John Cole, a contributor at RedState, prepared the following, which I am posting here in toto. In addition to the links below, you can click on the Red Cross banner above.
How this tragedy happened is something that can be resolved later. Right now, though, there is an immense human tragedy unfolding in the Gulf:
Blanco said she wanted the Superdome â€“ which had become a shelter of last resort for about 20,000 people â€“ evacuated within two days, along with other gathering points for storm refugees. The situation inside the dank and sweltering Superdome was becoming desperate: The water was rising, the air conditioning was out, toilets were broken, and tempers were rising.
At the same time, sections of Interstate 10, the only major freeway leading into New Orleans from the east, lay shattered, dozens of huge slabs of concrete floating in the floodwaters. I-10 is the only route for commercial trucking across southern Louisiana.

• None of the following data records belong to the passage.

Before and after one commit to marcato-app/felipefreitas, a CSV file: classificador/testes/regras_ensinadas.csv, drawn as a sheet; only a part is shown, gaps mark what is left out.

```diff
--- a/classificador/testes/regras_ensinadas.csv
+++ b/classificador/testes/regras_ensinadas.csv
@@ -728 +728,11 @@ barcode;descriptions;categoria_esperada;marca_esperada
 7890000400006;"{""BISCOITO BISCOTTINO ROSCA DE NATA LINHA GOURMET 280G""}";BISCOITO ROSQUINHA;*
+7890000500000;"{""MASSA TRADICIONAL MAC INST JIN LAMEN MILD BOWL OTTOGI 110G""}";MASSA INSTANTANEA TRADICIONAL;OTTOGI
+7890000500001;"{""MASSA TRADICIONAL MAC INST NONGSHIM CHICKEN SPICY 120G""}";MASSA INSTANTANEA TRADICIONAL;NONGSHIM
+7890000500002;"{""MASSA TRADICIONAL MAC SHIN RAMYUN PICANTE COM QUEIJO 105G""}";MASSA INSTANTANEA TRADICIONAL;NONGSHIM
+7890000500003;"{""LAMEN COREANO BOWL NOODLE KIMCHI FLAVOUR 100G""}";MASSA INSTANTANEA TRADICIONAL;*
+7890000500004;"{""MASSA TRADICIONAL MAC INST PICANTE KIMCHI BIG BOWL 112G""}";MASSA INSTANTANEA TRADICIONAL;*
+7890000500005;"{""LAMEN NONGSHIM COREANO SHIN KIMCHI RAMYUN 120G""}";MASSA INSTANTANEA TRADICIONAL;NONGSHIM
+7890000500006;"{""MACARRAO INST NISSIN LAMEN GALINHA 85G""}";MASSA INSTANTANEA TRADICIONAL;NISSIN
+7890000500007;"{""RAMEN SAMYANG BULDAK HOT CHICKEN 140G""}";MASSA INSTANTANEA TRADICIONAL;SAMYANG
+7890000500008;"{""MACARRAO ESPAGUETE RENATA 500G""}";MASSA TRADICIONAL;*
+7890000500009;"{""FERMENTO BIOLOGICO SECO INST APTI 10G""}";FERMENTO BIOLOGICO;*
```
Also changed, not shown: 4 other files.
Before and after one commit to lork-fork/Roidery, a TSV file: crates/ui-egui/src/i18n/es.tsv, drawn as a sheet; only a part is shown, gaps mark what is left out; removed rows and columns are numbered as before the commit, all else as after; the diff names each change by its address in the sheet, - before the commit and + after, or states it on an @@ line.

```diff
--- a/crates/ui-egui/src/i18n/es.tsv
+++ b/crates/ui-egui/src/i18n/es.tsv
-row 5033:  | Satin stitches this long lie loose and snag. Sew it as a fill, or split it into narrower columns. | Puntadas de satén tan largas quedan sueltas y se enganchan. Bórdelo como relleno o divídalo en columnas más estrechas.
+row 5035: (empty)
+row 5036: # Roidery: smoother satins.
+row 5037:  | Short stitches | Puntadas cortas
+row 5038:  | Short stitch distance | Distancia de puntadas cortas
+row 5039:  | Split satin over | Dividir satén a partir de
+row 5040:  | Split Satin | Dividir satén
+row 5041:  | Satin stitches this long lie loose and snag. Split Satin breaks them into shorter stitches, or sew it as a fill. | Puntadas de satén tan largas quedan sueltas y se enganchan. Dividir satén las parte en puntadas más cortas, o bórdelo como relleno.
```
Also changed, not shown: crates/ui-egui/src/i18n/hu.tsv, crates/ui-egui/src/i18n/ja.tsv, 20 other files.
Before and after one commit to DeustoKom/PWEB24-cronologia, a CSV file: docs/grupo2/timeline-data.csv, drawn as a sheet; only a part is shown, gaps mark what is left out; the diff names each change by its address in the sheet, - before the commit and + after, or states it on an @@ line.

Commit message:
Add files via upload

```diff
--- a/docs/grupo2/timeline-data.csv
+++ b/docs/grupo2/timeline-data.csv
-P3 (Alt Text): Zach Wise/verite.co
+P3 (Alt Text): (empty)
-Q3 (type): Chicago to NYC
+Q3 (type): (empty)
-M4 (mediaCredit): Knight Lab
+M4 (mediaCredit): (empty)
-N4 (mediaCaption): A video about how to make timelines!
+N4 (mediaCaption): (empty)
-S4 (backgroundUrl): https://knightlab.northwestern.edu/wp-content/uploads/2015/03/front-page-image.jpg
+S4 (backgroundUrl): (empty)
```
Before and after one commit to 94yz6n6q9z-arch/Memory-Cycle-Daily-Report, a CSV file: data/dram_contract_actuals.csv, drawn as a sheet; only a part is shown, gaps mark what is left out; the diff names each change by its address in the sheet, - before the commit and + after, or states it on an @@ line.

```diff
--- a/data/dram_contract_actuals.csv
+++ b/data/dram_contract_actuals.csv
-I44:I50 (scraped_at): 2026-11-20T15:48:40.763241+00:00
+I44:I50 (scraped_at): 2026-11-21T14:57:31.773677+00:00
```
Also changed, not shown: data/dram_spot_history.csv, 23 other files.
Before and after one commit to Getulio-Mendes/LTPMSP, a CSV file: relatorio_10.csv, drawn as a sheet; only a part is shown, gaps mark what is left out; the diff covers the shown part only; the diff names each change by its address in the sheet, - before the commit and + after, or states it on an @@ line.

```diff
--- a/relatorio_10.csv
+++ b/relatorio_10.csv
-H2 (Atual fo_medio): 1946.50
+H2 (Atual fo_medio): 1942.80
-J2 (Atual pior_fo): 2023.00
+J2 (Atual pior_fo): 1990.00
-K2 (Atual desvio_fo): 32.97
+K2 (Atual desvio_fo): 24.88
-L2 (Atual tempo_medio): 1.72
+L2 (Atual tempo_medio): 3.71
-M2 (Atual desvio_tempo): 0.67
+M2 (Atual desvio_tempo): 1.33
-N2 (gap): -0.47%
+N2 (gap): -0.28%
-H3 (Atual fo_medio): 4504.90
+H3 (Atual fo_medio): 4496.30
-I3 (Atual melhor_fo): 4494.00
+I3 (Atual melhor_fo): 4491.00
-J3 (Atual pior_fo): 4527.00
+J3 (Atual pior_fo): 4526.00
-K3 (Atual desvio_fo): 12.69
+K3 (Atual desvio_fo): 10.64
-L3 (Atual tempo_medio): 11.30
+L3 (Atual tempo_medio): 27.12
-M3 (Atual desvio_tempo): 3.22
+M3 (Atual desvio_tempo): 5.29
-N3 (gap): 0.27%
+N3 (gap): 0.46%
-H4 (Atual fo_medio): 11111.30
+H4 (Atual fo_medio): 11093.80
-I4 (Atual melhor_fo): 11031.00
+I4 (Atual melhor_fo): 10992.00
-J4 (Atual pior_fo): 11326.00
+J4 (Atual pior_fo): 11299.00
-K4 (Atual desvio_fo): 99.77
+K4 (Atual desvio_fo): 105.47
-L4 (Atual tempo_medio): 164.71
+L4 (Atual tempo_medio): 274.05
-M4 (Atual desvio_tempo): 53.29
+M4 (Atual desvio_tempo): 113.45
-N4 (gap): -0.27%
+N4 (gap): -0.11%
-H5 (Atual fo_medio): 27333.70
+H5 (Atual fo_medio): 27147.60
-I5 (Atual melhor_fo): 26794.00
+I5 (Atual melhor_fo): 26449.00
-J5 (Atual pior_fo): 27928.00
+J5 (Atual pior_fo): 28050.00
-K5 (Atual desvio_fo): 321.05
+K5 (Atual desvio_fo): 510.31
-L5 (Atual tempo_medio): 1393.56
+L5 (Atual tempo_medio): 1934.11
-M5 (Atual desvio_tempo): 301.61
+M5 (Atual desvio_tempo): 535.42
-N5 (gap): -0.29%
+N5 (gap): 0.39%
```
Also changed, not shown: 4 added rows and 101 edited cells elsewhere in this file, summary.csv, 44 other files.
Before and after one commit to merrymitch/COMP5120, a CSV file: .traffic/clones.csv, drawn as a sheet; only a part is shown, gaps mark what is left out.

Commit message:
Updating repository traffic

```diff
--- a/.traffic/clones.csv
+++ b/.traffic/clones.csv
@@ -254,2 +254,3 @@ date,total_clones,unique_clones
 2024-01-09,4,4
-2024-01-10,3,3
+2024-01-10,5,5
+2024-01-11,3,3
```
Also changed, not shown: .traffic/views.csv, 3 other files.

The sweltering city of 480,000 people â€“ an estimated 80 percent of whom obeyed orders to evacuate as Katrina closed in over the weekend â€“ also had no drinkable water, and the electricity could be out for weeks.
“The logistical problems are impossible and we have to evacuate people in shelters,” the governor said. “It’s becoming untenable. There’s no power. It’s getting more difficult to get food and water supplies in, just basic essentials.”…
“Oh my God, it was hell,” said Kioka Williams, who had to hack through the ceiling of the beauty shop where she worked as floodwaters rose in New Orleans’ low-lying Ninth Ward. “We were screaming, hollering, flashing lights. It was complete chaos.”
These are real people, not just characters in a made for cable news ratings bonanza. And they are going through sheer hell. The full mobilization of the state and federal governments simply is NOT ENOUGH.
And this is just the urgent immediate stuff- food, water, medical attention. The rebuilding is going to take years (and despite these astute questions from Mark Kleiman, they will rebuild), and there are costs and issues that we have only yet begun to fathom.
-Where will these people live?
-Where will we put all the dead?
-Where will we find the immediate resources (wood, labor, concrete, rebar, steel, oil) to rebuild?
-How will the victims support themselves?
-Can they rebuild? Will people want to come back?
-How will we handle the inevitable post-disaster mental trauma?
In short, what will happen? And there are so many other personal tragedies, intimate horror stories, that can not be overlooked. I have a soft spot for animals, and my first thought is the added grief of all these people who have lost family pets. I teach, so I wonder what is going to happen to all the students at Tulane and the other universities and high schools.
And this is just the tip of the proverbial iceberg. This is an unprecedented emergency, the most awful thing I have ever seen on our shores. This will be worse than 9/11, and will require more effort and funding and patience and compassion.
And that is the bad news. But it isn’t all bad. There are hundreds of thousands of survivors, and if I know anything about middle America, it is that we will remain undeterred and, despite the odds and despite how corny it sounds, optimistic. It is what we do. It is who we are.
Yesterday I saw a marching band on CNN parading down the streets of ravaged Biloxi. Heads held high, drums beating, a crew of clean-up workers aremed with rakes, brooms, shovels, and chainsaws were letting their presence be known.
It is time for you to let your presence be known, as well. You can help. You can do something. You must do something.
Here are a list of links to sites which are already knee-deep in the muck, doing what they can to help. Open up your wallet, and give until it hurts:
Please help. Please do everything you can. Your neighbors need your help now more than ever.